Part of my goal for balance involves eating a wider variety of food and making healthy meals with more balanced nutrition. I aim to make at least one new meal a week and try at least one new food item a month. In that vein, I’ll introduce you to some foods I’ve learned about along the way.
Quinoa (pronounced “keen-wah”)
The Incans ate quinoa as their staple food and considered it to be sacred and call it the “mother seed.” It was made illegal for Native Americans to grow when the Spanish conquistadors came into the picture and was rediscovered by Americans and started being grown in Colorado in the 1980’s.

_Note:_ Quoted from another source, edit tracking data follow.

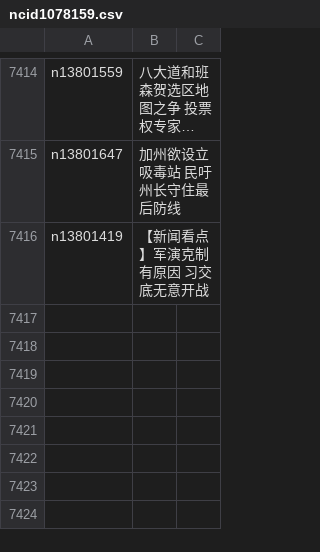
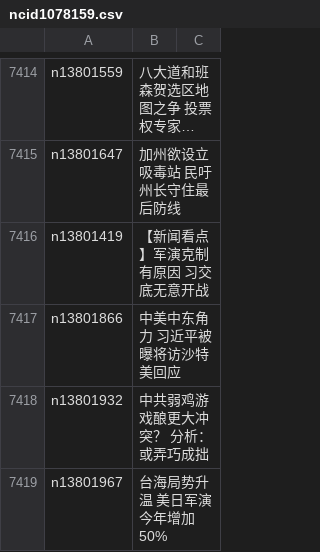
Before and after one commit to easy2view/epoch-news, a CSV file: indexes/ncid1078159.csv, drawn as a sheet; only a part is shown, gaps mark what is left out; long unchanged cells end in …; the diff names each change by its address in the sheet, - before the commit and + after, or states it on an @@ line.

```diff
--- a/indexes/ncid1078159.csv
+++ b/indexes/ncid1078159.csv
+row 7417: n13801866 | 中美中东角力 习近平被曝将访沙特 美回应
+row 7418: n13801932 | 中共弱鸡游戏酿更大冲突？ 分析：或弄巧成拙
+row 7419: n13801967 | 台海局势升温 美日军演今年增加50%
```
Also changed, not shown: indexes/ncid1078160.csv, indexes/ncid1349361.csv, 35 other files.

Quinoa is an often overlooked protein powerhouse. It has more protein than rice, millet, or wheat. A single cup of cooked quinoa contains 8.14g of protein. It is also a great source of iron (15% of RDI- Recommended Daily Intake- in 1 cup), fiber (5g per cup), potassium, magnesium (118mg per cooked cup), and many other nutrients. Quinoa also consists of riboflavin, a vitamin that helps to reduce the frequency of attacks in migraine sufferers by improving the energy metabolism within the brain and muscle cells. Quinoa is also a low-calorie food (172 calories per 1/4 cup dry) and gluten-free! Though it is a carbohydrate, it has a low glycemic index- great for people with diabetes and also helps in weight management. And last but not least, it only takes 10-15 minutes to cook! (great for bringing on the trail/camping!)

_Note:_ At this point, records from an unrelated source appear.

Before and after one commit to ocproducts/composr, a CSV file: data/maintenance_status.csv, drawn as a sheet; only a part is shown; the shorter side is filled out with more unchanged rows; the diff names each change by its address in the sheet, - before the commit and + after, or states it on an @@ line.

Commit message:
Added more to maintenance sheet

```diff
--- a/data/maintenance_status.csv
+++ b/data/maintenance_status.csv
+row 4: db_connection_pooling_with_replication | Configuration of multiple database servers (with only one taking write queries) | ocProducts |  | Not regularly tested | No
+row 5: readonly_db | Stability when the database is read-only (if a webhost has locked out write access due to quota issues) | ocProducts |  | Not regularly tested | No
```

How to add quinoa into your diet: Quinoa is extremely versatile and can be placed in most any dish, as it provides texture but not a very strong taste. It can easily be used as a rice replacement or added into salads, smoothies, cookies, breakfast “oat”meal, or “granola” bars. It can even be popped like popcorn. *Make sure to rinse quinoa before cooking, as it is coated with a toxic chemical called saponin, which is actually used as detergent in South America for washing clothes.
My own personal quinoa salad recipe (in any proportions that sound good to you):
www.sweetonveg.com/2010/07/blueberry-maple-quinoa/ (picture credit)
Everyone knows what wheat is, but few know where it comes from. It comes from these high protein, nutty-tasting nutrient powerhouses! 🙂 Wheat berries are the least processed form of wheat and come in a few forms: hard or soft, winter or spring, and red or white. Wheat berries are full of carbohydrates, dietary fiber, protein and numerous vitamins and minerals (B1, B3, magnesium, phosphorus, copper, manganese, and selenium). 1/2 cup of cooked wheat berries yields 6g of fiber, 1g of fat, 35.5g of carbs and 6.5g of protein. The B-vitamins, fiber, and minerals in wheat berries aid in energy metabolism, blood pressure regulation, creating strong, healthy bones, forming RNA and DNA and connective tissue, digestion, and immune function. The carbohydrates in wheat berries makes these a great source of energy for before and after exercise! These are not, however, a gluten-free food.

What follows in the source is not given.